Meanwhile, a woman wearing a silver crown wandered the square. “My name is Larisa and I came in a crown to show everyone that I’m my own tsar,” she told Meduza’s correspondent, and started collecting the paper airplanes and dropped signs on the ground. “At the end of the day, I came here because Navalny called people here. If he says we need to come, it means we need to come. He knows best,” she explained.
Another young man climbed a street lamp and tossed a paper airplane that landed on a police officer’s cap. The officer looked up, yelled, “Come here, you little shit!” and started shaking the lamppost.
An hour after the rally’s official start, after dividing the crowd and detaining several people, riot police began clearing out the square entirely. (The pro-Putin activists left on their own — exactly when the police started moving in on demonstrators. Officers reportedly detained just one “Cossack,” and Meduza’s correspondent didn’t see the police respond in any way to violence from counter-protesters.) Small groups of anti-Putin activists remained, however, near the underground passages and at Strastnoy Boulevard. A riot cop’s walkie-talkie crackled, “Well, have you cleared out all these bitches?” “We got ‘em all!” the officer reported with a satisfied laugh. Fifteen minutes later, the same radio ordered them to “boot out the rest.” Once again, officers dragged demonstrators to police vans. Looking back at the blocked-off road, an elderly woman asked a policeman if the city buses were running. “Only if you’re okay with a police van, mother!” the officer said, smiling.

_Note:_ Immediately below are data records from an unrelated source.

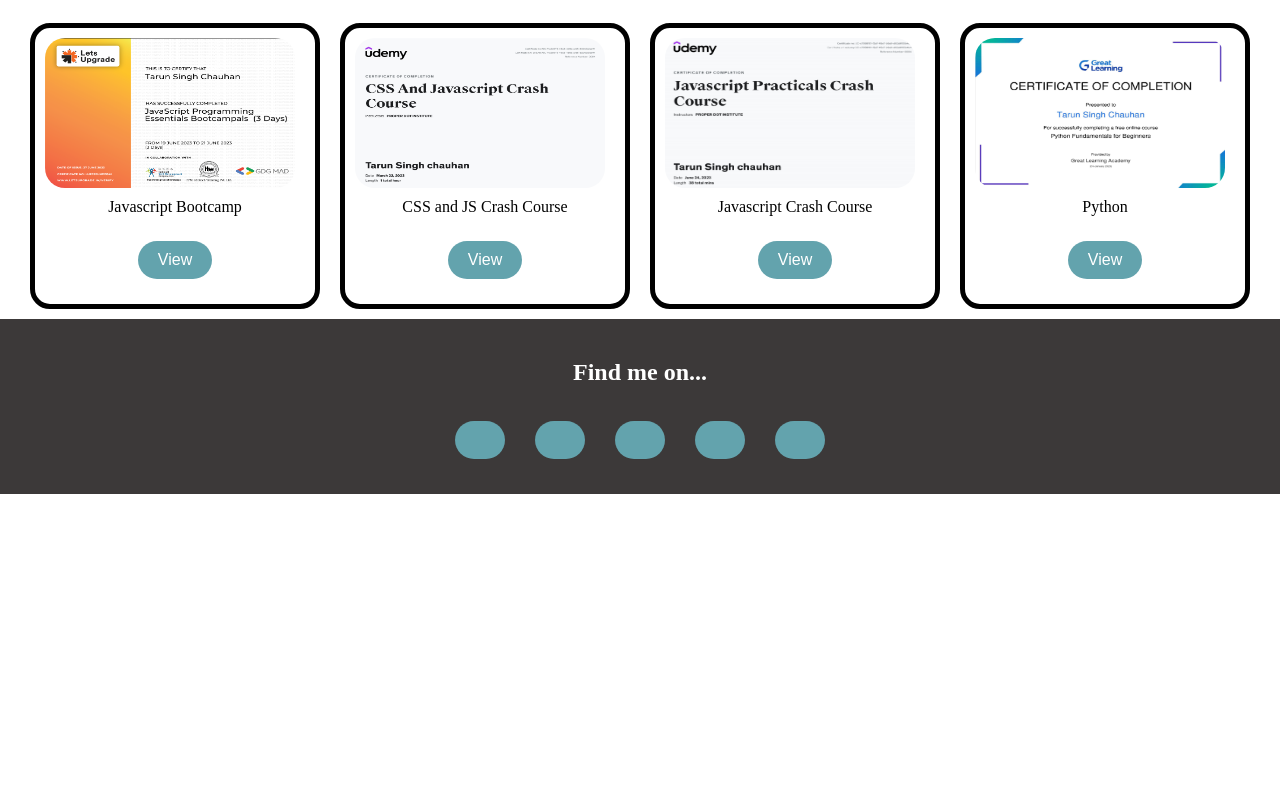
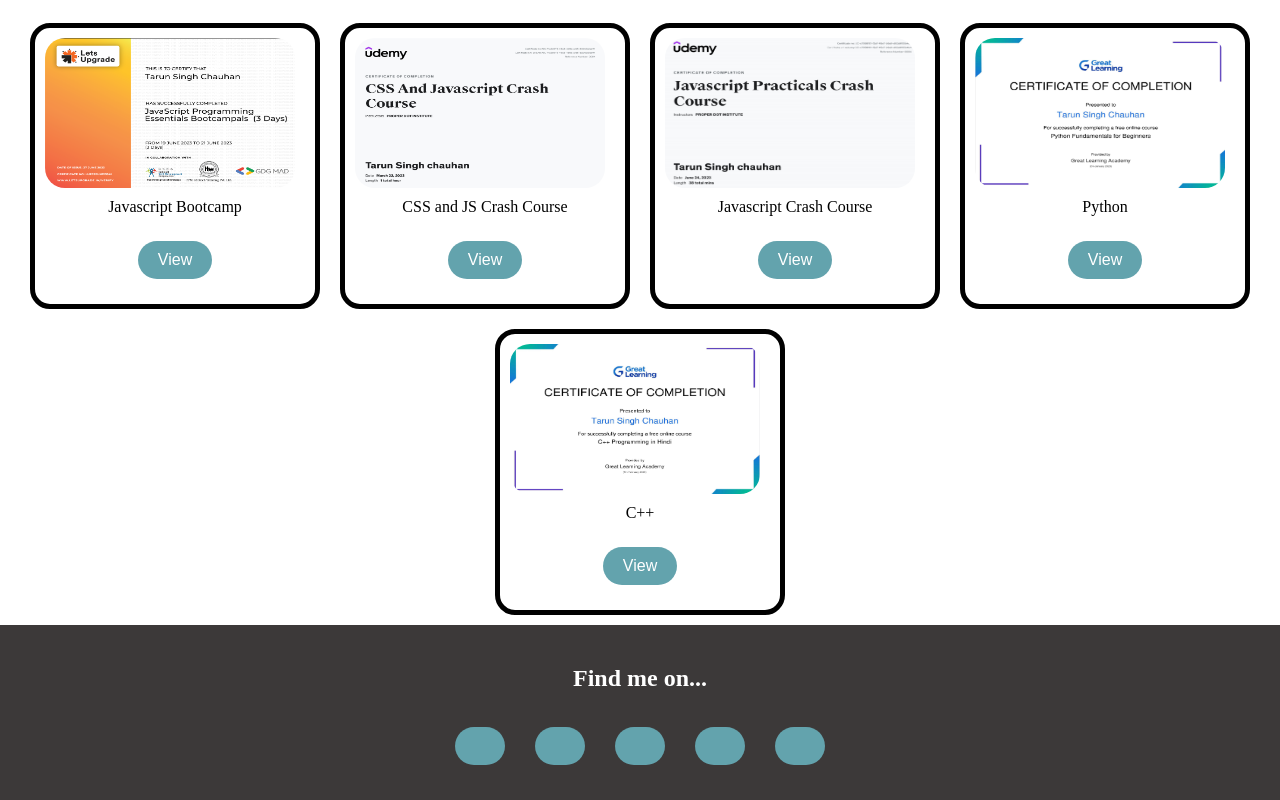
Before and after one commit to itztarunsingh/my-portfolio, a React (Create React App) app: page / in a window 1280 px wide. Shown: the part 1301-2101 px from the top of the page. Before the commit the page ends 1795 px from the top, so only its background shows below. Built offline with nearby package versions, Linux system fonts and the light colour scheme.

Commit message:
initial commit

```diff
--- a/src/App.css
+++ b/src/App.css
@@ -258,42 +258,6 @@
   margin: 10px;
 }
 
-.popup {
-  display: none;
-  position: fixed;
-  z-index: 999;
-  top: 0;
-  left: 0;
-  width: 100%;
-  height: 100%;
-  background-color: rgba(0, 0, 0, 0.8);
-  overflow: auto;
-}
-
-.popup img {
-  display: block;
-  align-items: center;
-  max-width: 80%;
-  max-height: 80%;
-  margin: 0 auto;
-  padding: 20px;
-}
-
-.popup button {
-  display: block;
-  margin: 20px auto;
-}
-
-.popup .close {
-  color: #fff;
-  font-size: 30px;
-  font-weight: bold;
-  position: absolute;
-  top: 20px;
-  right: 30px;
-  cursor: pointer;
-}
-
 .findme {
   font-family: 'Poppins';
   background-color: rgb(60, 57, 57);
--- a/src/components/Section3.js
+++ b/src/components/Section3.js
@@ -2,14 +2,23 @@
 import IMAGES from "./Files.js";
 
 export default function Section3() {
-  function showpopup() {
-    document.getElementById("popup").style.display = "block";
+  function jsboot() {
+    window.open(
+      "https://drive.google.com/file/d/1rNiNK-a0QghRd_KuJ9H1DWs0MT2STYSE/view?usp=drive_link"
+      ,'_blank');
   }
-
-  function closepopup() {
-    document.getElementById("popup").style.display = "none";
+  function css_js () {
+    window.open("https://drive.google.com/file/d/1vipRqIRGwQ2553UJlWqyW7tJe8pQrQHv/view?usp=drive_link",'_blank');
   }
-
+  function js_cc () {
+    window.open("https://drive.google.com/file/d/1eqa056qkfPwhk3gg-HrJ0tSVY75dVM1H/view?usp=sharing",'_blank');
+  }
+  function python () {
+    window.open("https://www.linkedin.com/posts/itztarunsingh_1000-free-courses-with-free-certificates-activity-7024773000365256704-P5BZ?utm_source=share&utm_medium=member_desktop", '_blank');
+  }
+  function cpp () {
+    window.open("https://www.linkedin.com/posts/itztarunsingh_1000-free-courses-with-free-certificates-activity-7081905746451271680-8CZ8?utm_source=share&utm_medium=member_desktop",'_blank');
+  }
   return (
     <section className="section_3" id="certificates">
       <div className="cont_head">
@@ -22,12 +31,7 @@
           <img src={IMAGES.JSbootcamp} alt="certificate_1" />
           <div className="details">
             <p1>Javascript Bootcamp</p1>
-            <button
-              class="view"
-              onClick={() => {
-                showpopup();
-              }}
-            >
+            <button class="view" onClick={jsboot}>
               View
             </button>
           </div>
@@ -36,30 +40,30 @@
           <img src={IMAGES.CSS_JS} alt="certificate_1" />
           <div className="details">
             <p1>CSS and JS Crash Course</p1>
-            <button class="view">View</button>
+            <button class="view" onClick={css_js}>View</button>
           </div>
         </div>
         <div className="cerifi_1" id="3">
           <img src={IMAGES.JS_CC} alt="certificate_1" />
           <div className="details">
             <p1>Javascript Crash Course</p1>
-            <button class="view">View</button>
+            <button class="view" onClick={js_cc}>View</button>
           </div>
         </div>
         <div className="cerifi_1" id="4">
           <img src={IMAGES.Python} alt="certificate_1" />
           <div className="details">
             <p1>Python</p1>
-            <button class="view">View</button>
+            <button class="view" onClick={python}>View</button>
           </div>
         </div>
-      </div>
-      <div id="popup" class="popup">
-        <span class="close" onClick={closepopup}>
-          &times;
-        </span>
-        {/* image source */}
-        <button class="view">View details</button>
+        <div className="cerifi_1" id="4">
+          <img src={IMAGES.Cpp} alt="certificate_1" />
+          <div className="details">
+            <p1>C++</p1>
+            <button class="view" onClick={cpp}>View</button>
+          </div>
+        </div>
       </div>
     </section>
   );
```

While the riot police were busy catching people near the underground passages, they got news that protesters had once again filled Pushkin Square, and they had to hurry back to divide, disperse, and drive out the crowd all over again. This time, they took anybody they could get their hands on, not limiting themselves to the demonstrators who were chanting or waving signs. The officers even grabbed a young boy, who started crying and begging their forgiveness. Shocking photos of the police detaining adolescents later went viral online, though the people at Pushkin Square were of all ages, and teenagers made up the smallest group.
While two officers dragged a protester to a police van, one of them crashed into another officer running by. Enraged by the collision, the officer turned to his captive and bashed him in the head. “This is because of you, you insect! Navshitny brought you all here, but I’m the one who has to clean it up,” he said unhappily.

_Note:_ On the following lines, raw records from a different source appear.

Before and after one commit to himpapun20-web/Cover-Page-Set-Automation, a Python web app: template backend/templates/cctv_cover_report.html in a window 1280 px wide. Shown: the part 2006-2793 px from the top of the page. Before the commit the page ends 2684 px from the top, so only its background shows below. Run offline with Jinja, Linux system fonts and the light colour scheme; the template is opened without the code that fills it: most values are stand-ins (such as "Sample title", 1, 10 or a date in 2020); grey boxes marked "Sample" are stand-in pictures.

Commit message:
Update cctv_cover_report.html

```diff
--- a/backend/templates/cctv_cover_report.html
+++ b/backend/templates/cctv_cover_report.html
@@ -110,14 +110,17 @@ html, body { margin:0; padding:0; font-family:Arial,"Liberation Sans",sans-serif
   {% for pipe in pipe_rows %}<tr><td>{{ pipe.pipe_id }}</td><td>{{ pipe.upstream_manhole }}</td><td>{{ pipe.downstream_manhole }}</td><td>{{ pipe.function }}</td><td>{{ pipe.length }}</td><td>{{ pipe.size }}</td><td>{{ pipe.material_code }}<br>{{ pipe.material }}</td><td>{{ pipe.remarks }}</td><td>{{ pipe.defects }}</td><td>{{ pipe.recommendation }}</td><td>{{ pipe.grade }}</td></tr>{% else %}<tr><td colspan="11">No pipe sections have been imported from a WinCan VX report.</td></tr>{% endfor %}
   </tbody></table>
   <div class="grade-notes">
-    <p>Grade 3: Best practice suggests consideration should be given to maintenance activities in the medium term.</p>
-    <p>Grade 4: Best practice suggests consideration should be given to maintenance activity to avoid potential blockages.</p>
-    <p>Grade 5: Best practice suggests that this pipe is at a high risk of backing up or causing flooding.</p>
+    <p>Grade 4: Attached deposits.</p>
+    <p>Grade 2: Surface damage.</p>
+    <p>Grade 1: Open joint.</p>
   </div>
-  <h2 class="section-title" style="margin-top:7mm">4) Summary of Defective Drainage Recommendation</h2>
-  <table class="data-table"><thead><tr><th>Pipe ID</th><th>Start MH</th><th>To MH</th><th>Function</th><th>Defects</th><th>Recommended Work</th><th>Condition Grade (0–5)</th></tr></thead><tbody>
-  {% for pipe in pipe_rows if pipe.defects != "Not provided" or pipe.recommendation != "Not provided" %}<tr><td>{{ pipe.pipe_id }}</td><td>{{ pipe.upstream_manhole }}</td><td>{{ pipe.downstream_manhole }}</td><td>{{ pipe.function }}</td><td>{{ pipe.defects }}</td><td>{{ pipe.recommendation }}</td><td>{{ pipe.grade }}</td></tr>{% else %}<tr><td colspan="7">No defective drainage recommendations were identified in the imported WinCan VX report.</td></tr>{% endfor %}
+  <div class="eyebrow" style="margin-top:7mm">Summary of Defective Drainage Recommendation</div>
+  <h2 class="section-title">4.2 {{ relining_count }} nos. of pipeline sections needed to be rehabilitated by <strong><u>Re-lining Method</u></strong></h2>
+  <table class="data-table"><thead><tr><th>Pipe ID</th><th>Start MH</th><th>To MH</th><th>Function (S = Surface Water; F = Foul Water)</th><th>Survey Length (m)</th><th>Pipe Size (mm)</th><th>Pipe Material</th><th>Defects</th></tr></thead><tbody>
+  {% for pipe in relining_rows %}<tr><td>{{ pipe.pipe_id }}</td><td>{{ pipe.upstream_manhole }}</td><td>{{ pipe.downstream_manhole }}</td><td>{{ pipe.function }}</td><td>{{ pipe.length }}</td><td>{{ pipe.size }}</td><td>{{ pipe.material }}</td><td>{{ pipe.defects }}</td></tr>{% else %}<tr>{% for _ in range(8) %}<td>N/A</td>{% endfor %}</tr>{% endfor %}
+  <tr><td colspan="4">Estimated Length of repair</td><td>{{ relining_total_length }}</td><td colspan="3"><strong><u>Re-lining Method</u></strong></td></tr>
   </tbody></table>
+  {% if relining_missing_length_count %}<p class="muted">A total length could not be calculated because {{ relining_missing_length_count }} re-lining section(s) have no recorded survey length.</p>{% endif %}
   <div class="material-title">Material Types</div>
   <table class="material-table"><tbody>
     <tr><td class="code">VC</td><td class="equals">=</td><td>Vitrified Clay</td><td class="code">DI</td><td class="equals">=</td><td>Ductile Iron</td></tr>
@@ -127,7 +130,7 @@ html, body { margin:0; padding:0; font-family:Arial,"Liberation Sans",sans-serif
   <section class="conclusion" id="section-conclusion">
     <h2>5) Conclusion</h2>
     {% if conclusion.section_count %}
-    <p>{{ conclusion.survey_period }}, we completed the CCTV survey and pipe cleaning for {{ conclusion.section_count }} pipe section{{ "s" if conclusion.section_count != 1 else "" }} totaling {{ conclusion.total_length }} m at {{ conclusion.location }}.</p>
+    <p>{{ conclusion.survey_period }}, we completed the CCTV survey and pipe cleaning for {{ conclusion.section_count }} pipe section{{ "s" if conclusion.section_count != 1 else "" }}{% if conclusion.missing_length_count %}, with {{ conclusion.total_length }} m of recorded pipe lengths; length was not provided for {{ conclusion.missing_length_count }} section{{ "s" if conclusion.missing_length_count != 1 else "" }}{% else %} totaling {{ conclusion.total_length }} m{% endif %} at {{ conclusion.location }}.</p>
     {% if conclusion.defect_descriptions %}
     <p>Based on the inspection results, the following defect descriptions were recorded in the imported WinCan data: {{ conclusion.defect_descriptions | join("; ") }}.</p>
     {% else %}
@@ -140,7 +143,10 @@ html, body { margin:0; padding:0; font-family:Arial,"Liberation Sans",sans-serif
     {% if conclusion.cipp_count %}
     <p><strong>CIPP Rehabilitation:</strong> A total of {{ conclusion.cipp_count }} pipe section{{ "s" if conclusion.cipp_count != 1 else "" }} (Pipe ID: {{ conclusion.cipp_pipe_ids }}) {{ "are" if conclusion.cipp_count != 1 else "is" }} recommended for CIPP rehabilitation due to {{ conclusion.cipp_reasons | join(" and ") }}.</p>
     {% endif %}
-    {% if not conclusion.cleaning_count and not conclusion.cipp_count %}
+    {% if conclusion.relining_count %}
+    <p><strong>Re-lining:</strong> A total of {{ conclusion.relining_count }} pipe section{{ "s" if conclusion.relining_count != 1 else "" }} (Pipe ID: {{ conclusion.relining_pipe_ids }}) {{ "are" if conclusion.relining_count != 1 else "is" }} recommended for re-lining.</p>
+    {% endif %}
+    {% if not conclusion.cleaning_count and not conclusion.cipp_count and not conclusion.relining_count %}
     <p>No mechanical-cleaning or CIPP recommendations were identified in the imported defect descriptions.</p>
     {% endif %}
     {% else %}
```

Near the police vans, a confused woman who looked about 50 was rushing about. She babbled nervously on her phone, saying, “Sweetie, where are you? You’re in which car? I’ll find you, honey. Don’t worry! Don’t argue with anyone! Tell them that you’re not even eighteen!” A minute later, she’d also been shoved into a police van.